These days, the domesticated honeybee often makes the news for sad reasons: populations are dwindling and environmental consequences are dire. Indeed, an individual honeybee is able to pollinate over 700 flowers an hour. This extraordinary performance makes it a precious ally in the vegetable patch and orchard.
Always a hassle around the picnic basket, sometimes even a painful sting, the wasp doesn’t seem to manage positive vibes, does it? But did you know its larva devours incredible amounts of insect pests that would otherwise damage our plants?
Each season brings its own sweet charms to the garden. But after a foggy autumn and a biting cold winter you’re probably aching for your garden to show signs that cute little spring flowers are coming in.

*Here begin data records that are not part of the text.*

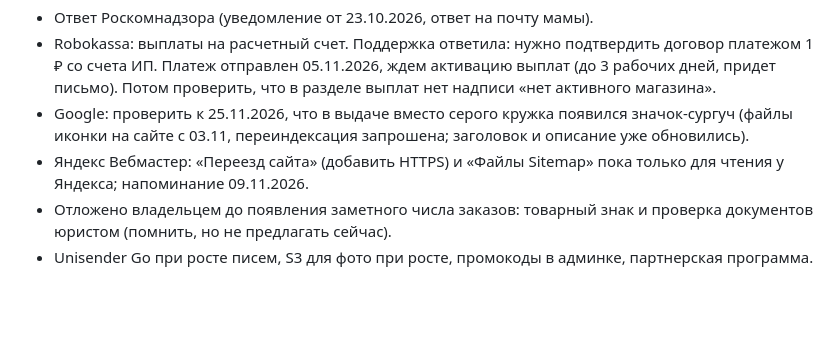
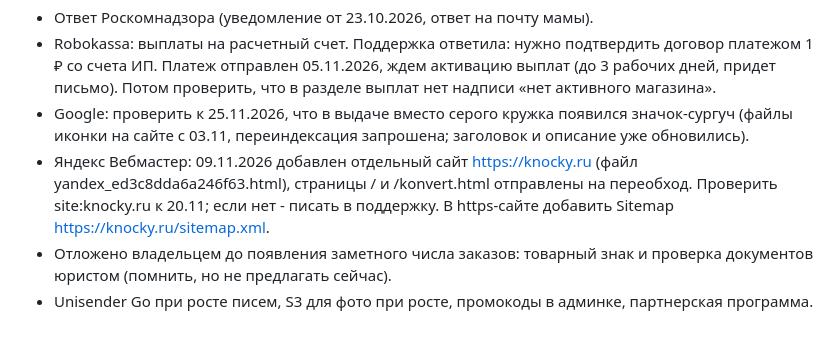
Before and after one commit to DudukchyanV/knocky, a Markdown page: HANDOFF.md, the part around the change. GitHub-like rendering; blank space fills up the shorter version.

Commit message:
HANDOFF: Yandex Webmaster https site
Co-Authored-By: Claude Opus 5.5 <noreply@anthropic.com>
Claude-Session: https://claude.ai/code/session_01KtQtsoW5ZRUzjSzYodbsps

```diff
--- a/HANDOFF.md
+++ b/HANDOFF.md
@@ -138,6 +138,6 @@ DNS в Cloudflare: `knocky.ru` A -> 31.130.148.211, `app.knocky.ru` A -> 31.130.
 - Ответ Роскомнадзора (уведомление от 23.10.2026, ответ на почту мамы).
 - Robokassa: выплаты на расчетный счет. Поддержка ответила: нужно подтвердить договор платежом 1 ₽ со счета ИП. Платеж отправлен 05.11.2026, ждем активацию выплат (до 3 рабочих дней, придет письмо). Потом проверить, что в разделе выплат нет надписи «нет активного магазина».
 - Google: проверить к 25.11.2026, что в выдаче вместо серого кружка появился значок-сургуч (файлы иконки на сайте с 03.11, переиндексация запрошена; заголовок и описание уже обновились).
-- Яндекс Вебмастер: «Переезд сайта» (добавить HTTPS) и «Файлы Sitemap» пока только для чтения у Яндекса; напоминание 09.11.2026.
+- Яндекс Вебмастер: 09.11.2026 добавлен отдельный сайт https://knocky.ru (файл yandex_ed3c8dda6a246f63.html), страницы / и /konvert.html отправлены на переобход. Проверить site:knocky.ru к 20.11; если нет - писать в поддержку. В https-сайте добавить Sitemap https://knocky.ru/sitemap.xml.
 - Отложено владельцем до появления заметного числа заказов: товарный знак и проверка документов юристом (помнить, но не предлагать сейчас).
 - Unisender Go при росте писем, S3 для фото при росте, промокоды в админке, партнерская программа.
```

As soon as the word wasp is mentioned, we all shudder at the thought of that insect that somehow always finds ways to turn a nice family picnic into a frenzied gaggle of panicked people! But did you know there were a great many wasp varieties? One of which is particularly interesting: the predator wasp.

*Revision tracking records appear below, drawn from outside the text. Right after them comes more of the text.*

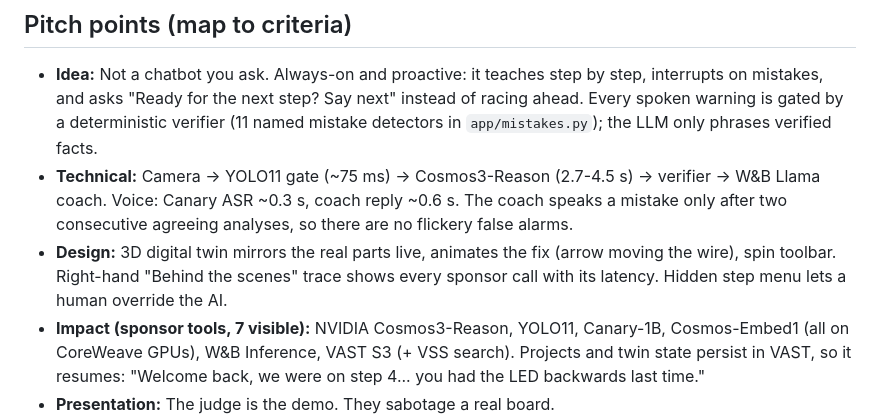
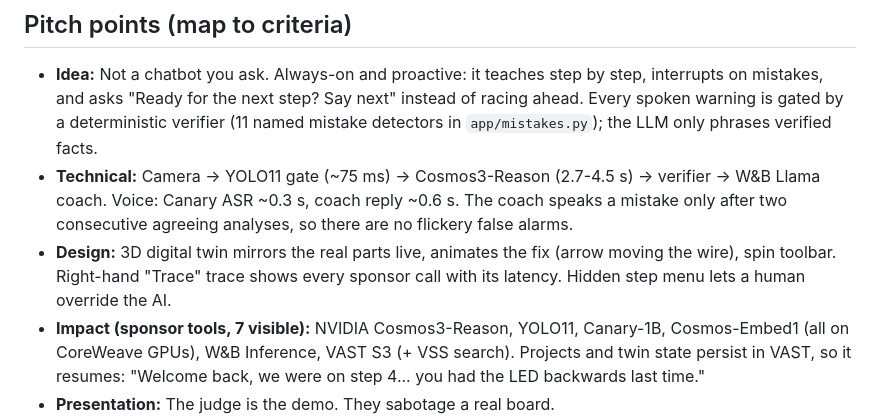
Before and after one commit to itsfaraazak/VAST_AI_Challenge_Hackathon, a Markdown page: docs/DEMO_SCRIPT.md, the part around the change. Rendered like a GitHub page.

Commit message:
Demo script: match UI wording (Trace tab)

```diff
--- a/docs/DEMO_SCRIPT.md
+++ b/docs/DEMO_SCRIPT.md
@@ -8,7 +8,7 @@ Round 1 = 2 min at the table. Top 5 = 3 min on stage. Demos beat slides: the jud
 ## Pitch points (map to criteria)
 - **Idea:** Not a chatbot you ask. Always-on and proactive: it teaches step by step, interrupts on mistakes, and asks "Ready for the next step? Say next" instead of racing ahead. Every spoken warning is gated by a deterministic verifier (11 named mistake detectors in `app/mistakes.py`); the LLM only phrases verified facts.
 - **Technical:** Camera -> YOLO11 gate (~75 ms) -> Cosmos3-Reason (2.7-4.5 s) -> verifier -> W&B Llama coach. Voice: Canary ASR ~0.3 s, coach reply ~0.6 s. The coach speaks a mistake only after two consecutive agreeing analyses, so there are no flickery false alarms.
-- **Design:** 3D digital twin mirrors the real parts live, animates the fix (arrow moving the wire), spin toolbar. Right-hand "Behind the scenes" trace shows every sponsor call with its latency. Hidden step menu lets a human override the AI.
+- **Design:** 3D digital twin mirrors the real parts live, animates the fix (arrow moving the wire), spin toolbar. Right-hand "Trace" trace shows every sponsor call with its latency. Hidden step menu lets a human override the AI.
 - **Impact (sponsor tools, 7 visible):** NVIDIA Cosmos3-Reason, YOLO11, Canary-1B, Cosmos-Embed1 (all on CoreWeave GPUs), W&B Inference, VAST S3 (+ VSS search). Projects and twin state persist in VAST, so it resumes: "Welcome back, we were on step 4... you had the LED backwards last time."
 - **Presentation:** The judge is the demo. They sabotage a real board.
 
```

While it’s difficult to keep microscopic pollen from flying around, there are a few things that will reduce cross-pollination. Quick read: what is cross-pollination? Promote cross-pollination instead of blocking it All our posts to understand cross-pollination Increase distance to other varieties Pollen may travel far, but in many cases having several hundred yards or meters […]
How to flower a garden without spending a fortune? Easy fast-growing perennials won’t need much care and will bloom for a long time. Every year, you’ll have the pleasure of seeing them thrive. They may even surprise you as they spontaneously self-sow in new spots of the garden. Make the most of the beginning of […]
The hoverfly: even if the name doesn’t ring a bell, you’ve probably seen them before and wondered what kind of insect this was. In spring and summer, one often sees them flying around, hovering at a standstill around melliferous flowers and trees.
Why not set up a couple hives? Some hive designs recreate the natural nooks bees make their homes in. They will provide you with a little organic honey and will increase pollination for your fruits and vegetables.
Mason bee, Osmia, solitary bee… all these names designate the same pollinating insect. And don’t be fooled by its tiny scale! It is indeed able to pollinate as many flowers as its more famous cousin, the common honeybee.
A voluminous body, a louder-than-usual buzz, and colorful fuzz all around – the bumblebee is easy to identify! A particularly active beneficial insect in the garden, it is a diligent pollinator that runs in the same class as the common honeybee: the heavyweight class!